While Thanksgiving Day 2021 is in the books, this author is not done giving thanks. Days after the guests have gone home, gives us a reminder to look backward in thanksgiving. Let’s take this moment to be thankful for the blessings of the past.
I am thankful, first, that my parents had me. They didn’t have to. They were wed in the same year that the Pill was released on the world. After having two children, already, I was not needed to complete their perfect suburban family. By a mere daily dose of the new miracle drug, I would be a cipher.
It is impossible to imagine what non-existence would be like. Gone would be all the happy memories of childhood, achievements of adolescence, and satisfaction of raising a family under Wyoming skies. More than that, the kids and grandkids that laugh and fight around my table would be deleted from the universe, and the world would be less joyful, absent their love.
I am thankful that my grandfather attended youth group at St. John Lutheran Church in Ord, Nebraska. He might have frequented the bar, instead. As with most young men of his age, it is quite likely that he was Luke-warm to the meetings. Perhaps he had a few arguments with his parents over driving all the way into town for a mediocre Bible study and corny games. But despite any youthful resistance, he met my grandmother through it.
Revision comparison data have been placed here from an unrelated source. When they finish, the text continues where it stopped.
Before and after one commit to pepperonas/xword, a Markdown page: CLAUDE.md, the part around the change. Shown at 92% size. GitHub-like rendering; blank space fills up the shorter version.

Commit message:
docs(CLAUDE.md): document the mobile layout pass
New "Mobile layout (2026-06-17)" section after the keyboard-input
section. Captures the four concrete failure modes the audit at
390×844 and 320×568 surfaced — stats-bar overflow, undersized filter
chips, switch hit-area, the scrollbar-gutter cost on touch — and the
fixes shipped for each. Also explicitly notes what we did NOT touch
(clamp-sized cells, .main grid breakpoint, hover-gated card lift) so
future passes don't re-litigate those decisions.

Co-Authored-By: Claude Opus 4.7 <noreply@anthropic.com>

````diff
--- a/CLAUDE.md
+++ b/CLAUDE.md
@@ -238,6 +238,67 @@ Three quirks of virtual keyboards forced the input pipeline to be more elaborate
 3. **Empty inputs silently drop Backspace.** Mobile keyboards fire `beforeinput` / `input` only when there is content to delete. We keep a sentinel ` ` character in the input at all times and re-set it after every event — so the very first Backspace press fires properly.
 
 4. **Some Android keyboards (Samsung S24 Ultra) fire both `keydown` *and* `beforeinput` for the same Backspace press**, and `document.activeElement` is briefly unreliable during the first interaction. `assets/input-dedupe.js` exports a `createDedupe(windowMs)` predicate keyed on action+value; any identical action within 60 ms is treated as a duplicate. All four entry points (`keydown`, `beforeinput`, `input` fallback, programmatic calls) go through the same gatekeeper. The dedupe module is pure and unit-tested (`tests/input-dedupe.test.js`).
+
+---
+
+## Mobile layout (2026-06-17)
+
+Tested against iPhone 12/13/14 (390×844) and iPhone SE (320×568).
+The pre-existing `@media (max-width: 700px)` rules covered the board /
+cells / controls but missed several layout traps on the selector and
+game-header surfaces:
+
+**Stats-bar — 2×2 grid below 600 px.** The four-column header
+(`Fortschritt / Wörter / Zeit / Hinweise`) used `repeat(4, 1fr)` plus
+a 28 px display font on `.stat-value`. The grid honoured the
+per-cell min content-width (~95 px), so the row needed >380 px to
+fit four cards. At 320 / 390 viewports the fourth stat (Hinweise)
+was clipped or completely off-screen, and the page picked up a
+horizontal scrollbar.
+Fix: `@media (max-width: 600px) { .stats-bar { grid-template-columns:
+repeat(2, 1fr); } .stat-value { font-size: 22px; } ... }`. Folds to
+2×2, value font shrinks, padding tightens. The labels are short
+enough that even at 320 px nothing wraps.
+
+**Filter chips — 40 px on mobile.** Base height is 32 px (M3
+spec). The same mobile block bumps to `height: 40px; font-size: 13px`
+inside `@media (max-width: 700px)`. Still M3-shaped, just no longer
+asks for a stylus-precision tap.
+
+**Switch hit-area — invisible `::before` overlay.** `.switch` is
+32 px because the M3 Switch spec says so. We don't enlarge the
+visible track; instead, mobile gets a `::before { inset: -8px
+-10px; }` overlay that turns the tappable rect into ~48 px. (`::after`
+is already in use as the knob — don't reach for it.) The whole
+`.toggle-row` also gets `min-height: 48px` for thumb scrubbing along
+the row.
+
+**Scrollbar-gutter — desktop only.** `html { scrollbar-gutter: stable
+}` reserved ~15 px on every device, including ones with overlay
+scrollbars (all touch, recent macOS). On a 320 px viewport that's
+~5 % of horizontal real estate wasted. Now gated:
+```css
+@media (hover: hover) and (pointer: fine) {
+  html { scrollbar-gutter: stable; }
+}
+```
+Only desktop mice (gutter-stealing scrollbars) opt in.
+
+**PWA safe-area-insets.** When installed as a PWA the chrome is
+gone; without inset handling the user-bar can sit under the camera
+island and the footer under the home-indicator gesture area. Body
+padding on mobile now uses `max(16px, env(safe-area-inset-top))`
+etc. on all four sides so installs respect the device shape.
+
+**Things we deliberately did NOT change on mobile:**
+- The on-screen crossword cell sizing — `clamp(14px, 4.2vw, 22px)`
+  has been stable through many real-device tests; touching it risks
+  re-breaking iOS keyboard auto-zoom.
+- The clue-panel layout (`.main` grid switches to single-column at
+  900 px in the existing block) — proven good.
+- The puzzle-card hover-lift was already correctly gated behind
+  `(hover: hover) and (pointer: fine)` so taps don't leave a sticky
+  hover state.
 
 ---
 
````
Over a century ago, there is no way on God’s green earth that a farm-boy from Ord, Nebraska should meet a girl who lived 70 miles away. But, facilitated by the Walther League, two Lutheran families intertwined. Rather than falling into the chaos of the roaring 20s, two kids built a nest of stability, warmth and value that still nurtures and protects generations of family scattered from Seattle to Sarasota.
I am grateful to God for the freedom that enabled my great great grandfather, John, to travel the streets of Chicago in horse-drawn wagon and distribute bottles of fresh milk. Decades before anybody had refrigerators, there were a thousand ways for milk to spoil and sicken his many customers. But the relationship of conscientiousness and trust built between John and his customers enabled them to receive safe and nutritious milk without stifling government regulation.
For John, this freedom provided a stable home to share with his wife, Anna, and their seven children. It enabled them both to teach their children ethics of hard work, trustworthiness, sexual virtues, and faithfulness to God. Generations later, these lessons would still echo in the hearts of their descendants.
Words fail to describe the multitude of blessings that have fallen to me from their self-denial and hard work. Yet they are merely random examples—cherry-picked from dozens of generations known, and hundreds of generations unknown—who lived lives of extraordinary ordinariness. I don’t deserve to have their gifts. But I do.
Not just me, but all of us are infinitely richer because of the heroic lives they led. Yet, they did not consider their own lives “heroic.” As they trudged the dusty streets and cultivated the sunbaked ground, they were incapable of seeing over the horizon of time to the particular ways that they were storing up treasures for me.
Daily, they rolled out of bed, put on their shoes, and put their hand to the plow. Daily, they encountered pain, disappointment, and loss. Daily, they fought temptation to choose the easy way over the right way. But with each triumph over temptation, they were storing up a cornucopia of fruit for today’s bounty.
We live in a culture of individualistic, immediate self-fulfillment. We are saturated by preachers who tell us to scratch every itch and gratify every lust. We know, intuitively, that these are false preachers. Yet, in the middle of the struggles their message is tantalizing.
That is why It is a light at one end of the tunnel. Looking back and seeing that light we are encouraged and assured that there is light at the other end, as well.